*PROBLEM DESCRIPTION*. When you reach the line that contains "Crosshatch: fix the" in the data below, start reproducing lines exactly, and stop after the line that contains "- uv_scale 3.0".

Records from a data source:
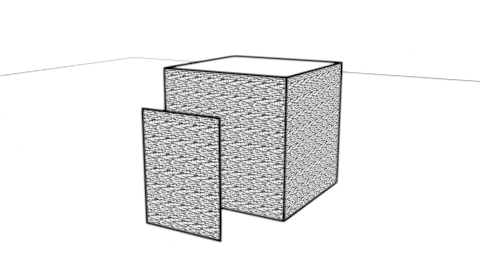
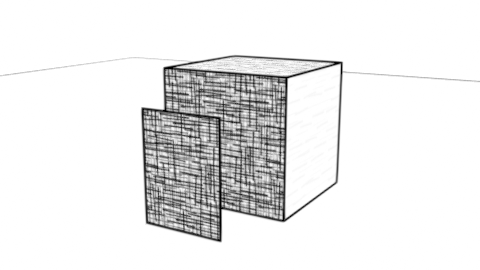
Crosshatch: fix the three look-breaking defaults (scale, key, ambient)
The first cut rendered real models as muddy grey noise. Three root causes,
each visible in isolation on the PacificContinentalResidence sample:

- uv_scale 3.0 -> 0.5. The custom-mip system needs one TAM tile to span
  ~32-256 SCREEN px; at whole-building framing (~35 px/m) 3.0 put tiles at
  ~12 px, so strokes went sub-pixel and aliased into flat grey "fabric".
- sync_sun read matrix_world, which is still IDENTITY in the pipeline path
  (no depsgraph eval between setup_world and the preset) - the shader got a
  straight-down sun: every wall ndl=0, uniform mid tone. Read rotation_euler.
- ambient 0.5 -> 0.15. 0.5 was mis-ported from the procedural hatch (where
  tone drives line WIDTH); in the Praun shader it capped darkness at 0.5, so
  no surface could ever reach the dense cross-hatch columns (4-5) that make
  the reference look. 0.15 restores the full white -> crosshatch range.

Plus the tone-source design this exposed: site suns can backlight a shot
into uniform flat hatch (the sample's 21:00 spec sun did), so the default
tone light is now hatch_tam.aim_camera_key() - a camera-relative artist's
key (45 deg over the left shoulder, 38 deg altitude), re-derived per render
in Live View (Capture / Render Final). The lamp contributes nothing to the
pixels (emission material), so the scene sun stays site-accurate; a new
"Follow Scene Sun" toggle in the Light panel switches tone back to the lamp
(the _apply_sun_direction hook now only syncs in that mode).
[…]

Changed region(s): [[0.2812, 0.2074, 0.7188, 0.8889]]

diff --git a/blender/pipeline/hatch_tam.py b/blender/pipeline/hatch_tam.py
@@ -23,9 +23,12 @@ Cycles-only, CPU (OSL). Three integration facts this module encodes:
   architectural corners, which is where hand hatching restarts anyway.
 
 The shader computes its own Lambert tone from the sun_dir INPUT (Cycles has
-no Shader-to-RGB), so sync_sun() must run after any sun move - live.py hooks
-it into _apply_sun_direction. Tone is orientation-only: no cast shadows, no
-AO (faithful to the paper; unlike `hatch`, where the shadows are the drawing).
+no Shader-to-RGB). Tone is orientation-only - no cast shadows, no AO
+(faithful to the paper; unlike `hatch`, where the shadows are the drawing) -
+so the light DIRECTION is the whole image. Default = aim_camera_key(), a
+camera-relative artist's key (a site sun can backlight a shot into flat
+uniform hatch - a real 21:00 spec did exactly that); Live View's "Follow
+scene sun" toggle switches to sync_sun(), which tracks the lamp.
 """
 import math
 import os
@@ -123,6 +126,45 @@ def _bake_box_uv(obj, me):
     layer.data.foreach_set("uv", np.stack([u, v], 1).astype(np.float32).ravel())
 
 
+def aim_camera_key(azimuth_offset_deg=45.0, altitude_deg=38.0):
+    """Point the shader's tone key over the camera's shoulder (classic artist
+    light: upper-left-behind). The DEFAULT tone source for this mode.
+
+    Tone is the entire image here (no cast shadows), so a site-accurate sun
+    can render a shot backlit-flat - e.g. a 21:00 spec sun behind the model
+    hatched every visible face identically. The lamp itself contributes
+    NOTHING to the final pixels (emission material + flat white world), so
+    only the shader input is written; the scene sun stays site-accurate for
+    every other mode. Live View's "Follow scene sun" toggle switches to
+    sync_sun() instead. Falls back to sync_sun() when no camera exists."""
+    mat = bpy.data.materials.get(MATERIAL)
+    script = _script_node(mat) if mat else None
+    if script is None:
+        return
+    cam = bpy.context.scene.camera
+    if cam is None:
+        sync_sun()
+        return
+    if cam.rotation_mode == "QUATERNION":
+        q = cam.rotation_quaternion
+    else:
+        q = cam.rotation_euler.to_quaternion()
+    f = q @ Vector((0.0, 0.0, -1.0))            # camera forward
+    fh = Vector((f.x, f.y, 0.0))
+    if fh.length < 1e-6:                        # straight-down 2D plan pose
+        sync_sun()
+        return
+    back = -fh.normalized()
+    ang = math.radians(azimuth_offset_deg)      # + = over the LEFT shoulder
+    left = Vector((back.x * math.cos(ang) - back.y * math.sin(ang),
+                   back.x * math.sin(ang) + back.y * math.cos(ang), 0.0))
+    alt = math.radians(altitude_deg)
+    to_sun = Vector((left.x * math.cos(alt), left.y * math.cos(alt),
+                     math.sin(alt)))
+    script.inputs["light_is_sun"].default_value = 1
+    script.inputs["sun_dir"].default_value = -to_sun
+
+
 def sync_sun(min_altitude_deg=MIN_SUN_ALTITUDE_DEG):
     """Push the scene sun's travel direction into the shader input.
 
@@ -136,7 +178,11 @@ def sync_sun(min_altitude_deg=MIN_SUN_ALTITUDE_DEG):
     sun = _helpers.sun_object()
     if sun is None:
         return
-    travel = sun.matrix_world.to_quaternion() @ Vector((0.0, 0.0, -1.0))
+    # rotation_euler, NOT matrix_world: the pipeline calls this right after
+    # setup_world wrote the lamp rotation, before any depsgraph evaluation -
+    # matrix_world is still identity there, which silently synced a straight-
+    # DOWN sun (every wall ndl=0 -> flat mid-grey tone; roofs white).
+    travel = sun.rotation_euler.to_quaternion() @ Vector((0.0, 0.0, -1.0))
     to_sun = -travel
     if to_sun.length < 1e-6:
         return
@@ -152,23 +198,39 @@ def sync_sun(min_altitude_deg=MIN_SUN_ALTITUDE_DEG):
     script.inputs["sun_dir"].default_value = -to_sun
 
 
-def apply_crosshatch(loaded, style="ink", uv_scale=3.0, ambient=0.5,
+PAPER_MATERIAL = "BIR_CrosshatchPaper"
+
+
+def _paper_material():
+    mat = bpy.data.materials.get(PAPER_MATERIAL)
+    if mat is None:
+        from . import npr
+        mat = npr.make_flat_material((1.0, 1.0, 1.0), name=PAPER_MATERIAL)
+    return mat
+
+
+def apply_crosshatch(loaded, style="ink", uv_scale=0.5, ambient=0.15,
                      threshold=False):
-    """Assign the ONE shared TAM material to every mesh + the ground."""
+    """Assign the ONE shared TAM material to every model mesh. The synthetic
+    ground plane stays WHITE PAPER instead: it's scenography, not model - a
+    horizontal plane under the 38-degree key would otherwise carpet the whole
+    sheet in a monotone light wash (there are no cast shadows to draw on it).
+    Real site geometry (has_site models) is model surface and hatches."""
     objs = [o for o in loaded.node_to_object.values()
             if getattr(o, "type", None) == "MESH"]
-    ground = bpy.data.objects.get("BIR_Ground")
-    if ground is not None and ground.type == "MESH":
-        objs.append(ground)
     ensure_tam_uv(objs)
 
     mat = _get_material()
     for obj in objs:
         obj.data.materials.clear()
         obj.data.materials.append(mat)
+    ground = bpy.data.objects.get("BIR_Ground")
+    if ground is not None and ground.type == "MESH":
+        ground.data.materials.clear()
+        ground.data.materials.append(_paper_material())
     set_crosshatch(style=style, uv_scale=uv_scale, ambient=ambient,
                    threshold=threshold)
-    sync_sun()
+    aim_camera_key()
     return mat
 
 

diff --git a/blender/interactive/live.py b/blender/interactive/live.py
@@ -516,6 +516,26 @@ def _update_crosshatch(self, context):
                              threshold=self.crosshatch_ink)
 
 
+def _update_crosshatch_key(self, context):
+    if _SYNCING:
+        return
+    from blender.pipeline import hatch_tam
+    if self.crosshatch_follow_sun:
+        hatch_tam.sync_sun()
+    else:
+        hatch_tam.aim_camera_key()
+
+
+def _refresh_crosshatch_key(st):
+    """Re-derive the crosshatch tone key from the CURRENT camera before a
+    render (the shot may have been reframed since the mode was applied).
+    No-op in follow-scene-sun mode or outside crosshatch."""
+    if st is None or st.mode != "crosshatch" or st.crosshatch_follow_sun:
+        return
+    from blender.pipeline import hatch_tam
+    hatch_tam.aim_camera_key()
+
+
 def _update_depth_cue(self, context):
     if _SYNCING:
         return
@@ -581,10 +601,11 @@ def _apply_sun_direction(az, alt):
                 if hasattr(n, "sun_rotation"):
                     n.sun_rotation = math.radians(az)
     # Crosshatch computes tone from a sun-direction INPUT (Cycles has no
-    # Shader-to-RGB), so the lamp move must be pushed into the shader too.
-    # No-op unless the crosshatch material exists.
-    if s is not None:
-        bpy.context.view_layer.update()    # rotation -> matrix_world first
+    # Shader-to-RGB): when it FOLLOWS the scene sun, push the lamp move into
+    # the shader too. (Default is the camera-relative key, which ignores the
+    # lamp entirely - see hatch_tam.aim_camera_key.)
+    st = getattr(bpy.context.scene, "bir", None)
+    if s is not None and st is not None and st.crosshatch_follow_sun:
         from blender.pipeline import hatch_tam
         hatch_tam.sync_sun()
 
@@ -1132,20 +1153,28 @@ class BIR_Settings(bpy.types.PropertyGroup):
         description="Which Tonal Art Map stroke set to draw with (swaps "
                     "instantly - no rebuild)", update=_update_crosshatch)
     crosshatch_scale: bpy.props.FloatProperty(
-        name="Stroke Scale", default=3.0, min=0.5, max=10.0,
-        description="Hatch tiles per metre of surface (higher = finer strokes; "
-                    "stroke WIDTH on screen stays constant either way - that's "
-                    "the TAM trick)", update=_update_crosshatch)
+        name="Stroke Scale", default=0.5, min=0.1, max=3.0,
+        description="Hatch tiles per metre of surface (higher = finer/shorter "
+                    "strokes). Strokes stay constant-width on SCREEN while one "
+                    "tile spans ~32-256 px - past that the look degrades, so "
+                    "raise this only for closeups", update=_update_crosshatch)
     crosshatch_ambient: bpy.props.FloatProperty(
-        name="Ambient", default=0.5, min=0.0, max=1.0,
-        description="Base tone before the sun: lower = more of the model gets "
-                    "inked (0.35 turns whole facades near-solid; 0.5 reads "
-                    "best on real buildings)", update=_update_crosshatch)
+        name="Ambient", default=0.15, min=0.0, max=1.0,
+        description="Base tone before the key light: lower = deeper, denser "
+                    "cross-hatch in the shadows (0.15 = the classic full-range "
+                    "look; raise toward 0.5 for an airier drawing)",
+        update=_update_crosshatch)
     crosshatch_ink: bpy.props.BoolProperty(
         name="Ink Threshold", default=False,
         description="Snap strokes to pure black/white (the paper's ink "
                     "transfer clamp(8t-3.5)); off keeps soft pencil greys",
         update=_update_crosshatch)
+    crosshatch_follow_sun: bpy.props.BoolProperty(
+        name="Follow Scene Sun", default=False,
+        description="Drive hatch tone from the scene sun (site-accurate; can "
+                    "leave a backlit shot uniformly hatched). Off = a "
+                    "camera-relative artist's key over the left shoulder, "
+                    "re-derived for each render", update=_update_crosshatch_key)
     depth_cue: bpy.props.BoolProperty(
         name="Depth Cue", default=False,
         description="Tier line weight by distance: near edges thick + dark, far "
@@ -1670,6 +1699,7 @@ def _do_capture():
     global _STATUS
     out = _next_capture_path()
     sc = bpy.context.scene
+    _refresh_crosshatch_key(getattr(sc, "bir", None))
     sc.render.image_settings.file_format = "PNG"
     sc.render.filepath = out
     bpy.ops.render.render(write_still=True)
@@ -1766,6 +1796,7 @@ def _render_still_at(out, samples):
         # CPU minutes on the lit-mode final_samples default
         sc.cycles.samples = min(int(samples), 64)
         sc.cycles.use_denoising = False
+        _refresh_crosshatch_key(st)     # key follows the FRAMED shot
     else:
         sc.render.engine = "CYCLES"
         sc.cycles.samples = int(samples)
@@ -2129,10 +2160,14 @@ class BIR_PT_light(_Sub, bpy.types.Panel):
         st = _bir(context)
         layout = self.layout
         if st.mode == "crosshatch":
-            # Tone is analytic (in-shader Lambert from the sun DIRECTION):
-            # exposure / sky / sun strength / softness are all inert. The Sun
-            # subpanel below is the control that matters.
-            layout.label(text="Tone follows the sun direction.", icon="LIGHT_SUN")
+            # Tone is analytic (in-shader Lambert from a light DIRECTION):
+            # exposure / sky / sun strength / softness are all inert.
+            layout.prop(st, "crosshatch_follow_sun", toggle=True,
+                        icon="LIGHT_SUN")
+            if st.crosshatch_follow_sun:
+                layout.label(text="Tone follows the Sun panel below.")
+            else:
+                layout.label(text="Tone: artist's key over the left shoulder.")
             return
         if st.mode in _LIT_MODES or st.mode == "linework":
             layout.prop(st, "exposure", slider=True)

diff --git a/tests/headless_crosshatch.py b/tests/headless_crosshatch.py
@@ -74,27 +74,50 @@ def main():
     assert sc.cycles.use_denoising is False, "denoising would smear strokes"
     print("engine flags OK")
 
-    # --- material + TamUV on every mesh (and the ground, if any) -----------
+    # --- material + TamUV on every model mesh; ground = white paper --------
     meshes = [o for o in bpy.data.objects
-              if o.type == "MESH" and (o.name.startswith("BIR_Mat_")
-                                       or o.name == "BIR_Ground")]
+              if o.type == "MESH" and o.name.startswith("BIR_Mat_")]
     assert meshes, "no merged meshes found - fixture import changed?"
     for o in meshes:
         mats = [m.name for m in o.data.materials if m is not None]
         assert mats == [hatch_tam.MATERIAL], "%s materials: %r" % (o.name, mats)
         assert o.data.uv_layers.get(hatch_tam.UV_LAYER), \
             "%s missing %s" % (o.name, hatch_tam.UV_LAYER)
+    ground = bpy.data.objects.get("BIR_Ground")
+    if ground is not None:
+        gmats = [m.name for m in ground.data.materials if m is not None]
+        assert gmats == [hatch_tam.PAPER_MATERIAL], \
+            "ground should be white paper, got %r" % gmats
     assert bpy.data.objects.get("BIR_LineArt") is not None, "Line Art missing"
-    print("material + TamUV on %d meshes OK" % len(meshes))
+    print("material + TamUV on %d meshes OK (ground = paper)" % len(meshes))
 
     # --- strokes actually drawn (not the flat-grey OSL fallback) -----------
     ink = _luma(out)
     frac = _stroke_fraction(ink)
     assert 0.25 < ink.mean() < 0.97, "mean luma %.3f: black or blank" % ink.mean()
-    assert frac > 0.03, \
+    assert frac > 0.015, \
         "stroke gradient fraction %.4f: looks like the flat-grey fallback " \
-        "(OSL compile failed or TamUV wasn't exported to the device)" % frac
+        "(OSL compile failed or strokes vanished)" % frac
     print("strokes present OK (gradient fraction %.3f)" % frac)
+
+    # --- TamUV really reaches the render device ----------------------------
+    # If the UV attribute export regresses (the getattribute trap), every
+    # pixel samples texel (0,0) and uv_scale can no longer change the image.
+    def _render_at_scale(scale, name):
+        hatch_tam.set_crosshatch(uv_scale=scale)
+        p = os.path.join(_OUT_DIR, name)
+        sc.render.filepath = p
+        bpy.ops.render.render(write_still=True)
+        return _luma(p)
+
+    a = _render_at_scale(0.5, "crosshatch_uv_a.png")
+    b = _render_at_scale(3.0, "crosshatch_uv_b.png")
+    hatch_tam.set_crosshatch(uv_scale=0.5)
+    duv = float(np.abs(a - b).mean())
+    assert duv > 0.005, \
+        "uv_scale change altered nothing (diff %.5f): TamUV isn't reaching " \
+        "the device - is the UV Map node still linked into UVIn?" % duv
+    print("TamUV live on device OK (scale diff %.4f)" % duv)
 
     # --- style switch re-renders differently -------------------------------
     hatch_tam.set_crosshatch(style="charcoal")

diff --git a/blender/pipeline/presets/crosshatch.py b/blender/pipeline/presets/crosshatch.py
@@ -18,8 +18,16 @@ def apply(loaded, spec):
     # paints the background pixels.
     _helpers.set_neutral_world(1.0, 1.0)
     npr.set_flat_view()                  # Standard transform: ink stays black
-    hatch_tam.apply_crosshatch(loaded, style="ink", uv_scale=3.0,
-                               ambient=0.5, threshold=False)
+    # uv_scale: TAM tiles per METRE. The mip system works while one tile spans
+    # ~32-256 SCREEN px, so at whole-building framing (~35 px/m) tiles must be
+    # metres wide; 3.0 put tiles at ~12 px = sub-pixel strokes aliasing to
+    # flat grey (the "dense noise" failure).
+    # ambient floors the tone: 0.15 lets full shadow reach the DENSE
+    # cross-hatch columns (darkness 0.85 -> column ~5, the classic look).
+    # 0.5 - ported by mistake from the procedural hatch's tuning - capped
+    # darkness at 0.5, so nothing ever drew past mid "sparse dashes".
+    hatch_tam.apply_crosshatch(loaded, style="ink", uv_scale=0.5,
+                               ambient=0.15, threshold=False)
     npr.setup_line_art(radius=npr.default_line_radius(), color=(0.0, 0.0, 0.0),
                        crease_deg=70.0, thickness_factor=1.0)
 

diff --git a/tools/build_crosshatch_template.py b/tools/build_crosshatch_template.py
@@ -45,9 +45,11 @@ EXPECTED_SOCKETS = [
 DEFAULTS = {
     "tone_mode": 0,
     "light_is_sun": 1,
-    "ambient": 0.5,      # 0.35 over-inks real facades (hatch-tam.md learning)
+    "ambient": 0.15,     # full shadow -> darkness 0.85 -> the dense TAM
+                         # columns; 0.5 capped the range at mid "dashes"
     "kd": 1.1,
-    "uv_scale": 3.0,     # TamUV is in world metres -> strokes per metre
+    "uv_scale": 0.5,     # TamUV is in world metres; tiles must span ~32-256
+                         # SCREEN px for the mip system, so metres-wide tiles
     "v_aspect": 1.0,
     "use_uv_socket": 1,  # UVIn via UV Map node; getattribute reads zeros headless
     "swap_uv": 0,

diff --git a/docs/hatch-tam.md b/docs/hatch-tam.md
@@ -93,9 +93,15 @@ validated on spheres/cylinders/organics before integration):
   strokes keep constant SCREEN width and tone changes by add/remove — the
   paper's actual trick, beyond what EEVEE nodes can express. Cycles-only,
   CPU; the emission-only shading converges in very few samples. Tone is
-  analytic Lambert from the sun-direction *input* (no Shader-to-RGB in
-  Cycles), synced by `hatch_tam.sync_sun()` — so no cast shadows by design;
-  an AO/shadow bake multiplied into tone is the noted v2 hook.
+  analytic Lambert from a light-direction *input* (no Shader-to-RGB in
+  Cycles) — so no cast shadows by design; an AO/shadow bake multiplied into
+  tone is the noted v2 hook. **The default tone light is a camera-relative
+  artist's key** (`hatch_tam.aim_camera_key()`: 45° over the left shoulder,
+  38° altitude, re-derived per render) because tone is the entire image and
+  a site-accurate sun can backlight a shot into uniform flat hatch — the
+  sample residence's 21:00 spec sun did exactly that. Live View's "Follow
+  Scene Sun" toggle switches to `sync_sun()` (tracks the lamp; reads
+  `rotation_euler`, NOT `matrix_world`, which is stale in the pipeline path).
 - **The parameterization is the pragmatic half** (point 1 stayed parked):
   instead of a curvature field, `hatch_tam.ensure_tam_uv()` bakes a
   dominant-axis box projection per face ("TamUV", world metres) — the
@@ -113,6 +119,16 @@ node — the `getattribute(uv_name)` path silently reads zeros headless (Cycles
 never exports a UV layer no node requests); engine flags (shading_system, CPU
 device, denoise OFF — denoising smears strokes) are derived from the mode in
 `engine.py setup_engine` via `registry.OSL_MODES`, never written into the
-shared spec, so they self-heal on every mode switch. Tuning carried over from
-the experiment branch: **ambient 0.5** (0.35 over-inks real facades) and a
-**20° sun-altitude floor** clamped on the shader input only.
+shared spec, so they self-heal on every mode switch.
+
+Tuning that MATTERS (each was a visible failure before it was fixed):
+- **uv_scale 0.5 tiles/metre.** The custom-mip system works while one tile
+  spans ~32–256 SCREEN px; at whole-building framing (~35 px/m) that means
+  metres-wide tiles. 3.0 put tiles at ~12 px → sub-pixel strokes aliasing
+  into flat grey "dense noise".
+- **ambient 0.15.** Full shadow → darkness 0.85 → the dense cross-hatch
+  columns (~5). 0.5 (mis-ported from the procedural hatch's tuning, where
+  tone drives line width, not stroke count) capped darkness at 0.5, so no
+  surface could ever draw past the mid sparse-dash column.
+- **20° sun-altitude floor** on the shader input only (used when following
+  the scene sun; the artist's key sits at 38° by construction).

---

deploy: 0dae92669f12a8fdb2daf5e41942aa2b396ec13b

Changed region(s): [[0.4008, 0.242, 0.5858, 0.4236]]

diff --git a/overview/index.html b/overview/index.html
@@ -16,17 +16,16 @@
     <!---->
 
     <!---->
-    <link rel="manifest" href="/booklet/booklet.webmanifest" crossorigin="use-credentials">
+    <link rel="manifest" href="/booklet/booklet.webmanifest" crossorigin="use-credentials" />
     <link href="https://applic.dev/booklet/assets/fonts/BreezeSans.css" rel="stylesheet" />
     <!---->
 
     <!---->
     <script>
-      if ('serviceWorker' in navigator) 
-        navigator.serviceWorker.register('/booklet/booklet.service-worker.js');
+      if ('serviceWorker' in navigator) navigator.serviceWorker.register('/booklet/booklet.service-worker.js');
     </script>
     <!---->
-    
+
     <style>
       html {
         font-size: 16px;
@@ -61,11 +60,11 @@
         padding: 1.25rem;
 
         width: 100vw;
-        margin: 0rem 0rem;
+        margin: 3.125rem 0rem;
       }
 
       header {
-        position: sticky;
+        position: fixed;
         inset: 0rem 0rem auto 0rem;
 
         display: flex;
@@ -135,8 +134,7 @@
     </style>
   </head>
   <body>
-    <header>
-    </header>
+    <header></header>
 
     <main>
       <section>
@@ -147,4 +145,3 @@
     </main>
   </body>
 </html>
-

*ANSWER TO THIS TASK*.
Crosshatch: fix the three look-breaking defaults (scale, key, ambient)
The first cut rendered real models as muddy grey noise. Three root causes,
each visible in isolation on the PacificContinentalResidence sample:

- uv_scale 3.0 -> 0.5. The custom-mip system needs one TAM tile to span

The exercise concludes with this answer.